Eating to save the planet
Wow! An article about nutrition featured in the mainstream news that’s not highly controversial or sensational (or plain wrong)! Possibly unprecedented. Maybe you saw in the news that the Norway-based thinktank Eat and the British journal The Lancet have commissioned a worldwide study into how to feed the whole planet, healthily and from sustainable food sources. Maybe it will be taken on board in the UK, given the increasing interest in moving towards ethical and environmentally-friendly nutrition.
You can read the report’s Brief for Everyone at the link below, but a very brief synopsis from me is:

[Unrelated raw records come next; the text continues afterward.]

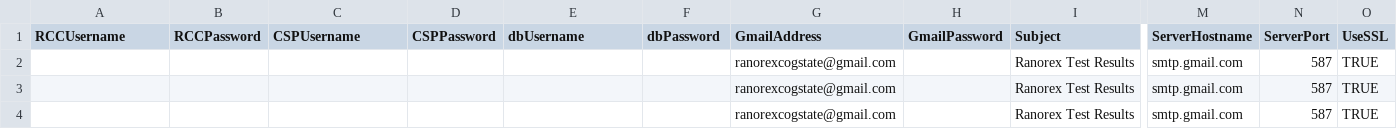
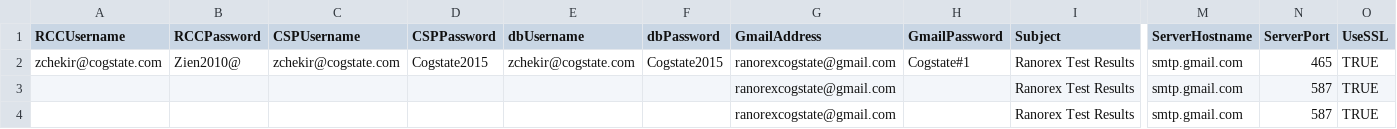
Before and after one commit to zchekir/dll, a CSV file: eSourcePlatform/eSourcePlatform/Authentication.csv, drawn as a sheet; only a part is shown, gaps mark what is left out; the diff names each change by its address in the sheet, - before the commit and + after, or states it on an @@ line.

```diff
--- a/eSourcePlatform/eSourcePlatform/Authentication.csv
+++ b/eSourcePlatform/eSourcePlatform/Authentication.csv
-A2 (RCCUsername): (empty)
+A2 (RCCUsername): zchekir@cogstate.com
-B2 (RCCPassword): (empty)
+B2 (RCCPassword): Zien2010@
-C2 (CSPUsername): (empty)
+C2 (CSPUsername): zchekir@cogstate.com
-D2 (CSPPassword): (empty)
+D2 (CSPPassword): Cogstate2015
-E2 (dbUsername): (empty)
+E2 (dbUsername): zchekir@cogstate.com
-F2 (dbPassword): (empty)
+F2 (dbPassword): Cogstate2015
-H2 (GmailPassword): (empty)
+H2 (GmailPassword): Cogstate#1
-N2 (ServerPort): 587
+N2 (ServerPort): 465
```
Also changed, not shown: 7 other files.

Food sourced from animals has higher environmental footprint per serving (especially true of grain-fed livestock) so a diet including more plant-based foods and fewer animal foods is better for both people and planet. The diet recommended in the study isn’t totally vegan though; rather an increased consumption of fruits, vegetables, nuts and legumes, alongside small portions of meat and dairy. The brief doesn’t recommend giving up meat altogether because it’s an important source of nutrition including protein, iron and B12, but the recommended amounts would be a huge reduction for many people in the UK:
Weekly <98g red meat, <203g poultry, <196g fish.
Plant protein accordingly needs to increase to at least 125g dry beans, lentils, nuts etc daily.
Vote with every plate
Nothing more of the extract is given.